I love the freedom I experience when I’m alone. I’m free to explore myself and observe my thoughts. I can amaze at how trains of thoughts form and ponder at my perspectives about the world around me. Solitude is an amazing gift, though most of us try to keep it away. And we shouldn’t.
This is what filmmaker Andrei Tarkovsky had to say about being alone:
People who grow bored in their own company seem to me in danger.
Maybe it’s because I’ve surrounded myself with the wrong people, but here’s what I’ve noticed. Nobody I know cherishes the idea of being alone and spending some time with themselves. Sometimes, I find myself thinking that there are certain advantages to not having friends at all. You can be alone most of the time, just you and your thoughts. Nothing else matters, right? Except maybe music.
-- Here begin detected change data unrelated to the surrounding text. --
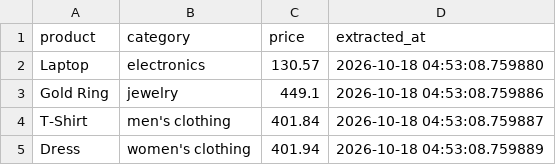
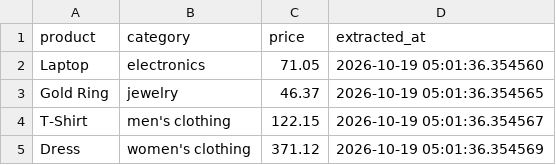
Before and after one commit to krithic616/ecommerce-price-pipeline, a CSV file: data/raw_data.csv, drawn as a sheet.

```diff
--- a/data/raw_data.csv
+++ b/data/raw_data.csv
@@ -1,5 +1,5 @@
 product,category,price,extracted_at
-Laptop,electronics,130.57,2026-10-18 04:53:08.759880
-Gold Ring,jewelry,449.1,2026-10-18 04:53:08.759886
-T-Shirt,men's clothing,401.84,2026-10-18 04:53:08.759887
-Dress,women's clothing,401.94,2026-10-18 04:53:08.759889
+Laptop,electronics,71.05,2026-10-19 05:01:36.354560
+Gold Ring,jewelry,46.37,2026-10-19 05:01:36.354565
+T-Shirt,men's clothing,122.15,2026-10-19 05:01:36.354567
+Dress,women's clothing,371.12,2026-10-19 05:01:36.354569
```
Also changed, not shown: data/cleaned_data.csv.
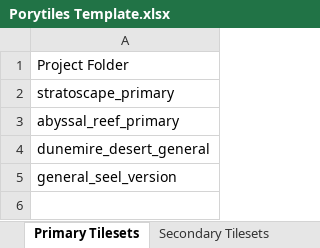
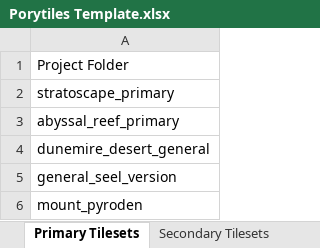
Before and after one commit to FosterProgramming/pokeemerald-expansion, an Excel workbook: data/tilesets/decompiled/Porytiles Template.xlsx, sheet Primary Tilesets, drawn as a sheet; values as stored, in another font and other column widths than the file's, no borders; the diff names each change by its address in the sheet, - before the commit and + after, or states it on an @@ line.

```diff
--- a/data/tilesets/decompiled/Porytiles Template.xlsx (sheet Primary Tilesets)
+++ b/data/tilesets/decompiled/Porytiles Template.xlsx (sheet Primary Tilesets)
+row 6: mount_pyroden
```
Also changed, not shown: sheet Inputs-Outputs, other sheet tabs, 23 other files.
The luckiest man is one who is most comfortable when he is all alone. With no one about, the problems you face grow many times over. But that gives you a chance to grow larger than ever. Live your life alone. It’s your life and there’s no need to share every moment of it with the people you know.
People today, celebrate the concept of individualism and personal freedom, yet the same people shy away from being alone. The society we live in today is terrified of solitude. Maybe it’s the fear of not finding anything worthwhile deep inside. Maybe it’s the fear of the unknown. Everyone sees solitude as being “anti-social”, when in fact, it’s far from it.
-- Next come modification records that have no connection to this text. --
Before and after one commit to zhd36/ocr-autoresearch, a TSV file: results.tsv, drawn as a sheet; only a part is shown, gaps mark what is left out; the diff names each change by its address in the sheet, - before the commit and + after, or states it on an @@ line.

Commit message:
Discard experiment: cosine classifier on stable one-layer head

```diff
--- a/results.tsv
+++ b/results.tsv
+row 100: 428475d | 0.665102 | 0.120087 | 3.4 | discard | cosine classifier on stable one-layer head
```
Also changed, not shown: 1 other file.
While we’re still on this topic, let’s talk about boredom. We are conditioned to think of boredom just as we think of solitude: they’re all bad. But as someone who is easily bored, all the time, I can attest to how good it is to have a bit of sensory downtime. Think about it, sitting alone with nothing to do, just recounting past memories and replaying them in your mind.
In our age, where we worship productivity with almost fetishistic reverence, doing nothing is almost a mortal sin. After all, Bertrand Russell had this to say about boredom and how people view it:
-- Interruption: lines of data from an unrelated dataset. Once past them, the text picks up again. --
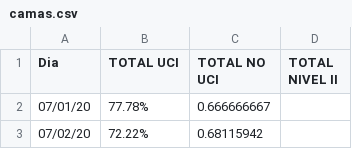
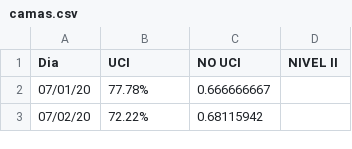
Before and after one commit to geresacusco/dashboard-covid-19, a CSV file: data/camas/camas.csv, drawn as a sheet; only a part is shown.

```diff
--- a/data/camas/camas.csv
+++ b/data/camas/camas.csv
@@ -1,2 +1,2 @@
-Dia,TOTAL UCI,TOTAL NO UCI,TOTAL NIVEL II
+Dia,UCI,NO UCI,NIVEL II
 07/01/20,77.78%,0.666666667,
```
Also changed, not shown: 1 other file.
We are less bored than our ancestors were, but we are more afraid of boredom. We have come to know, or rather to believe, that boredom is not part of the natural lot of man, but can be avoided by a sufficiently vigorous pursuit of excitement.
It’s only when we are alone, truly alone, that we can think and it’s only when we are bored that our creative juices get flowing. Sometimes, the best ideas come from the most dreadful of times. Our world and our notions and customs have changed radically over the last century and more so, in the last couple of decades. What we seem to have forgotten along the way is how it all began in the first place.
We’re losing parts of ourselves, not because technology and our culture is destroying them, but because we’re neglecting them. We neglected the stars and now, the night skies are no longer starry. We wrote off our need for solitude and wishful day-dreaming, ignited our almost religious devotion to constant connectivity and now find it too difficult to handle all of it.
Maybe I’m getting carried away by all the negativity. Maybe my brain has had enough of all the “social connections” it’s made throughout the years. Whatever it is, being alone and enjoying your quiet company is all that matters in the end. And though I may appear to be anti-social, the truth of the matter is that I personally prefer exploring my own thoughts to exploring the intricacies of societal acquaintances.